1/2 teaspoon cream of tartar

1/4 teaspoon salt

1 cup sugar

3/4 cup flour

5 egg yolks

1 1/2 tablespoons orange juice

1 teaspoon lemon juice

Preheat oven to 350° F.  In a large mixing bowl, beat the egg whites until soft peaks form; then add the cream of tartar and salt while continuing to beat until there are stiff peaks.

In a separate bowl combine the sugar, flour, egg yolks, orange juice, and lemon juice. Beat until combined, then gently fold the whipped egg whites into the mixture.

Gently spoon the batter into an ungreased angel food cake  pan. Bake for 50 to 60 minutes or until the cake is lightly browned and the top springs back when lightly touched.

Invert pan until cool (at least 1 hour). Remove cake from pan and place on serving plate, then drizzle with a thin orange frosting (glaze).

Orange Frosting (Glaze)

2 cups  powdered sugar

approximately 2 tablespoons orange juice

2 tablespoons grated orange rind

Combine powdered sugar and orange juice in a mixing bowl; beat until smooth. If the mixture to too thick add additional orange juice; then stir in the grated orange rind.

Note: The frosting should be quite thin (and more of a glaze) when used on this cake. A thicker version of it would be lovely on heavier cakes.

Here are the original recipes:
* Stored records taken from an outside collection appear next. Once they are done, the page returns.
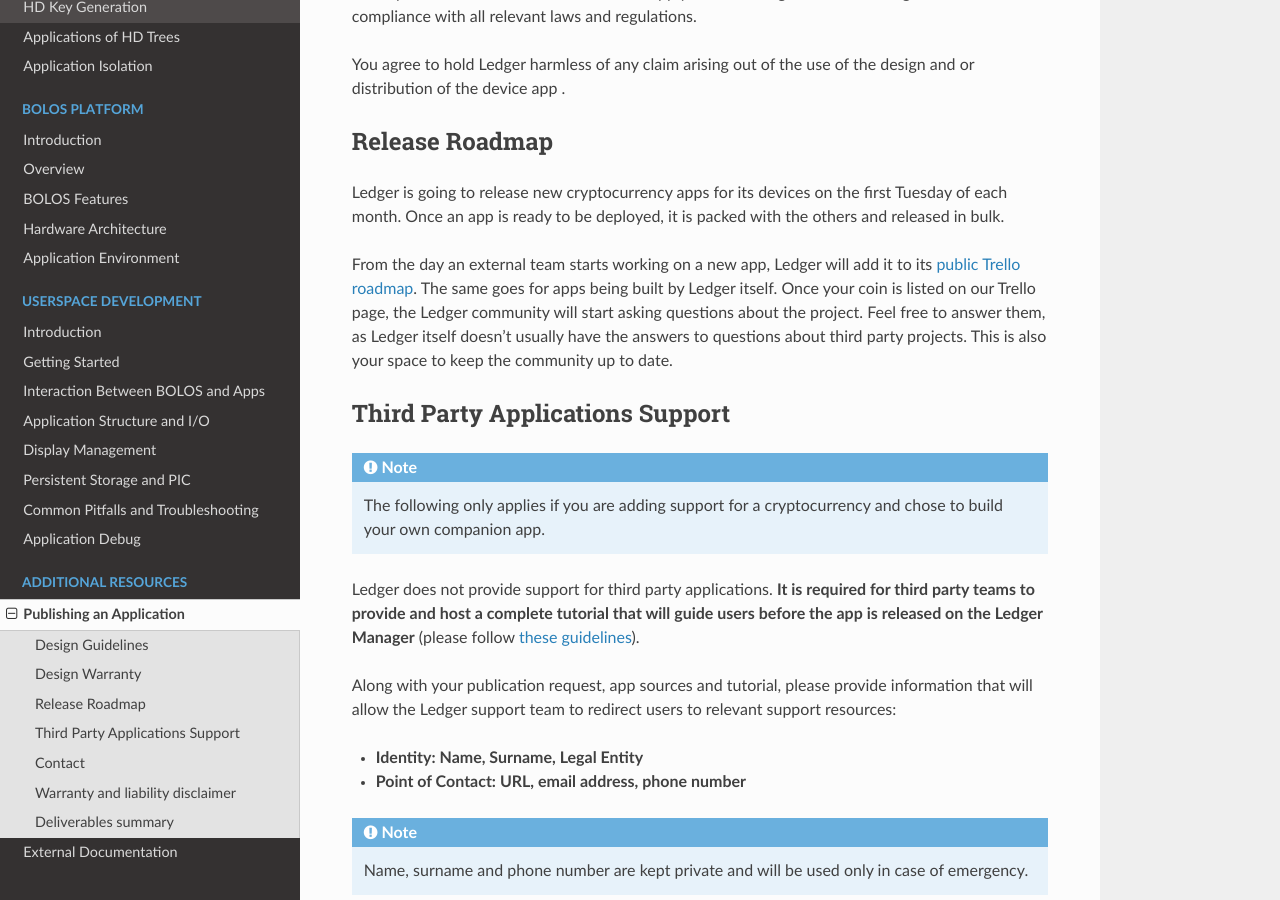
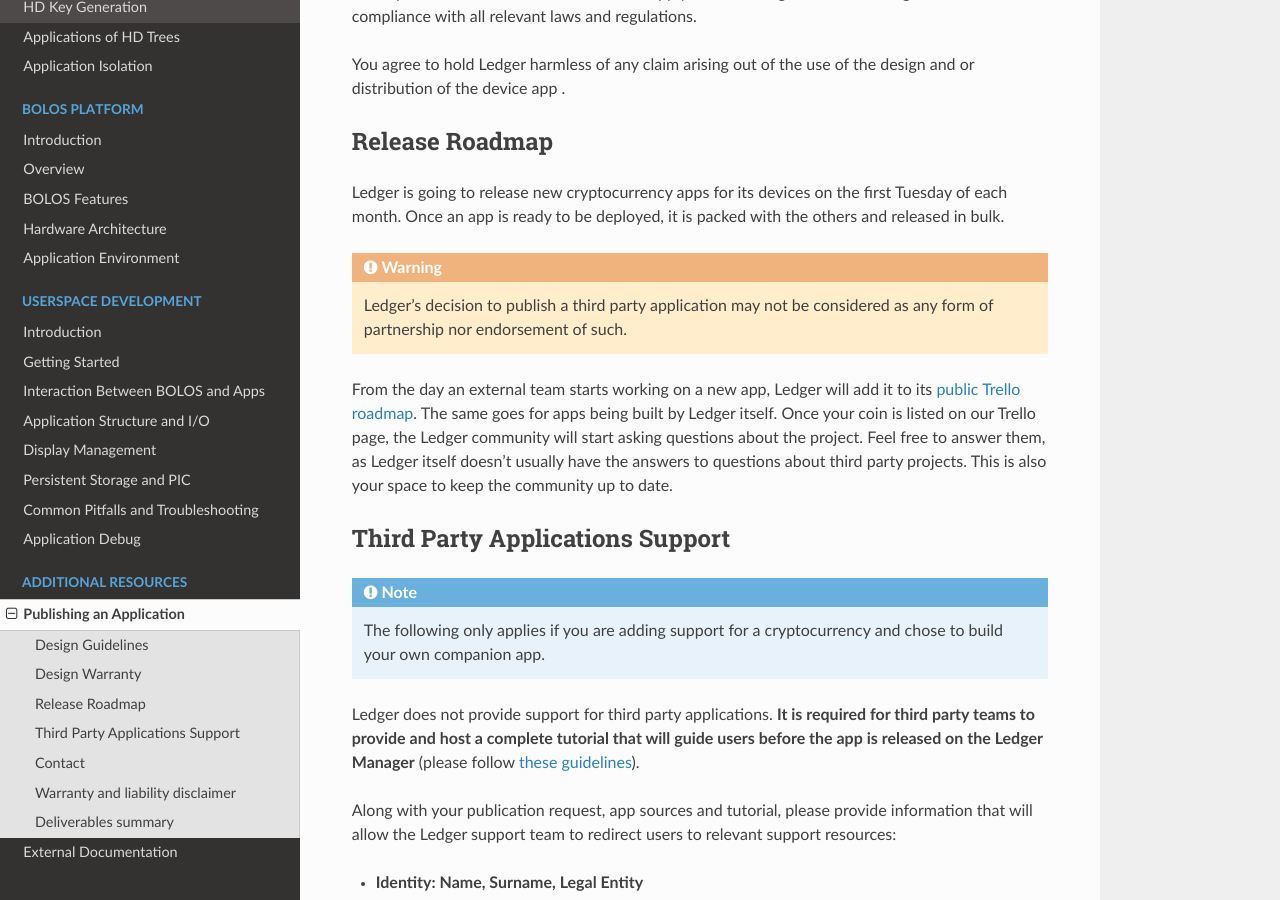
Before and after one commit to LedgerHQ/ledger-dev-doc, a Sphinx documentation site: the page built from source/additional/publishing_an_app.rst, in a window 1280 px wide and 900 px high, scrolled down 6561 px. Built offline with Sphinx 7.4.7 and the Read the Docs theme 2.0.0, drawn with Linux system fonts in a browser that asks for light colours.

Commit message:
add warning about partnership & endorsement of supported coin

```diff
--- a/source/additional/publishing_an_app.rst
+++ b/source/additional/publishing_an_app.rst
@@ -187,6 +187,10 @@
 Tuesday of each month. Once an app is ready to be deployed, it is packed with
 the others and released in bulk.
 
+.. warning::
+
+   Ledger's decision to publish a third party application may not be considered as any form of partnership nor endorsement of such.
+
 From the day an external team starts working on a new app, Ledger will add it to
 its `public Trello roadmap <https://trello.com/b/5nQ1mdzt/ledger-roadmap>`_. The
 same goes for apps being built by Ledger itself. Once your coin is listed on our
@@ -194,6 +198,7 @@
 Feel free to answer them, as Ledger itself doesn't usually have the answers to
 questions about third party projects. This is also your space to keep the
 community up to date.
+
 
 Third Party Applications Support
 --------------------------------
```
sunshine cake recipe
Source: Lowney’s Cook Book (1912)

 

orange frosting (1)
Source: Tried and True Cook Book, compiled and published by the Willing Workers of the Minneapolis Incarnation Parish (1910)